··· Records provided ···

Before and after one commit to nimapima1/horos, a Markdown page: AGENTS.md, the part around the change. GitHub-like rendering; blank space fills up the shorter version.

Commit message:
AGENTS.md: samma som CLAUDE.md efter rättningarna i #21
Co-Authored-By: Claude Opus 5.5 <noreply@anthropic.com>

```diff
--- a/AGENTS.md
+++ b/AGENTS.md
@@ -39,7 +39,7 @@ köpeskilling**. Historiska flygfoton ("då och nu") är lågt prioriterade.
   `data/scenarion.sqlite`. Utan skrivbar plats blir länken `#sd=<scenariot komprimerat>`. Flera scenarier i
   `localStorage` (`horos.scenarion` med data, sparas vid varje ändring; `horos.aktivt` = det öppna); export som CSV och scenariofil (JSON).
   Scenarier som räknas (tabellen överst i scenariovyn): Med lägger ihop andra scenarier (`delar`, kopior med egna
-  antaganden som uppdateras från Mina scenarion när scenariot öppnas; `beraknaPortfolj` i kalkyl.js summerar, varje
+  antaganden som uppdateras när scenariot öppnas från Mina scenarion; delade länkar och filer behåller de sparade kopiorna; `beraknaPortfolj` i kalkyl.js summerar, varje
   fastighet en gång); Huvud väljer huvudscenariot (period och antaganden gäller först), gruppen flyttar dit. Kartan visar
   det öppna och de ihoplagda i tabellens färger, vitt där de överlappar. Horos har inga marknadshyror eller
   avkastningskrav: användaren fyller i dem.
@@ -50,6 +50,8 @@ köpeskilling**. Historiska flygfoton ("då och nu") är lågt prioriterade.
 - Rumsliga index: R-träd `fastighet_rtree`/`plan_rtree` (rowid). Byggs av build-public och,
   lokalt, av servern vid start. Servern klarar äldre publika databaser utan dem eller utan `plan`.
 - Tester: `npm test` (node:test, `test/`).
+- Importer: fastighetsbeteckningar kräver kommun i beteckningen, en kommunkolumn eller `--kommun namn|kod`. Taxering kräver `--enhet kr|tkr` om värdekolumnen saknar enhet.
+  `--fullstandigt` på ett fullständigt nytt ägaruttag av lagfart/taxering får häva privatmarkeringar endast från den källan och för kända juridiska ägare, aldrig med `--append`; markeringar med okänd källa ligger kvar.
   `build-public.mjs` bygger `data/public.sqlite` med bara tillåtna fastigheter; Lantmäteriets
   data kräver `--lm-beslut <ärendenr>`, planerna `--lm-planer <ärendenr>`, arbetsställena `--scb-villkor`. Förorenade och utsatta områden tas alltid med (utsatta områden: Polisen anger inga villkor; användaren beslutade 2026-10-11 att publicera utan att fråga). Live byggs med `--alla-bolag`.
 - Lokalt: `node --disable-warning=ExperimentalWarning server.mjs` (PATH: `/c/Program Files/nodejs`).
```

···

Work instruction = Copy out the whole listing exactly as given.

Exercise result =
Before and after one commit to nimapima1/horos, a Markdown page: AGENTS.md, the part around the change. GitHub-like rendering; blank space fills up the shorter version.

Commit message:
AGENTS.md: samma som CLAUDE.md efter rättningarna i #21
Co-Authored-By: Claude Opus 5.5 <noreply@anthropic.com>

```diff
--- a/AGENTS.md
+++ b/AGENTS.md
@@ -39,7 +39,7 @@ köpeskilling**. Historiska flygfoton ("då och nu") är lågt prioriterade.
   `data/scenarion.sqlite`. Utan skrivbar plats blir länken `#sd=<scenariot komprimerat>`. Flera scenarier i
   `localStorage` (`horos.scenarion` med data, sparas vid varje ändring; `horos.aktivt` = det öppna); export som CSV och scenariofil (JSON).
   Scenarier som räknas (tabellen överst i scenariovyn): Med lägger ihop andra scenarier (`delar`, kopior med egna
-  antaganden som uppdateras från Mina scenarion när scenariot öppnas; `beraknaPortfolj` i kalkyl.js summerar, varje
+  antaganden som uppdateras när scenariot öppnas från Mina scenarion; delade länkar och filer behåller de sparade kopiorna; `beraknaPortfolj` i kalkyl.js summerar, varje
   fastighet en gång); Huvud väljer huvudscenariot (period och antaganden gäller först), gruppen flyttar dit. Kartan visar
   det öppna och de ihoplagda i tabellens färger, vitt där de överlappar. Horos har inga marknadshyror eller
   avkastningskrav: användaren fyller i dem.
@@ -50,6 +50,8 @@ köpeskilling**. Historiska flygfoton ("då och nu") är lågt prioriterade.
 - Rumsliga index: R-träd `fastighet_rtree`/`plan_rtree` (rowid). Byggs av build-public och,
   lokalt, av servern vid start. Servern klarar äldre publika databaser utan dem eller utan `plan`.
 - Tester: `npm test` (node:test, `test/`).
+- Importer: fastighetsbeteckningar kräver kommun i beteckningen, en kommunkolumn eller `--kommun namn|kod`. Taxering kräver `--enhet kr|tkr` om värdekolumnen saknar enhet.
+  `--fullstandigt` på ett fullständigt nytt ägaruttag av lagfart/taxering får häva privatmarkeringar endast från den källan och för kända juridiska ägare, aldrig med `--append`; markeringar med okänd källa ligger kvar.
   `build-public.mjs` bygger `data/public.sqlite` med bara tillåtna fastigheter; Lantmäteriets
   data kräver `--lm-beslut <ärendenr>`, planerna `--lm-planer <ärendenr>`, arbetsställena `--scb-villkor`. Förorenade och utsatta områden tas alltid med (utsatta områden: Polisen anger inga villkor; användaren beslutade 2026-10-11 att publicera utan att fråga). Live byggs med `--alla-bolag`.
 - Lokalt: `node --disable-warning=ExperimentalWarning server.mjs` (PATH: `/c/Program Files/nodejs`).
```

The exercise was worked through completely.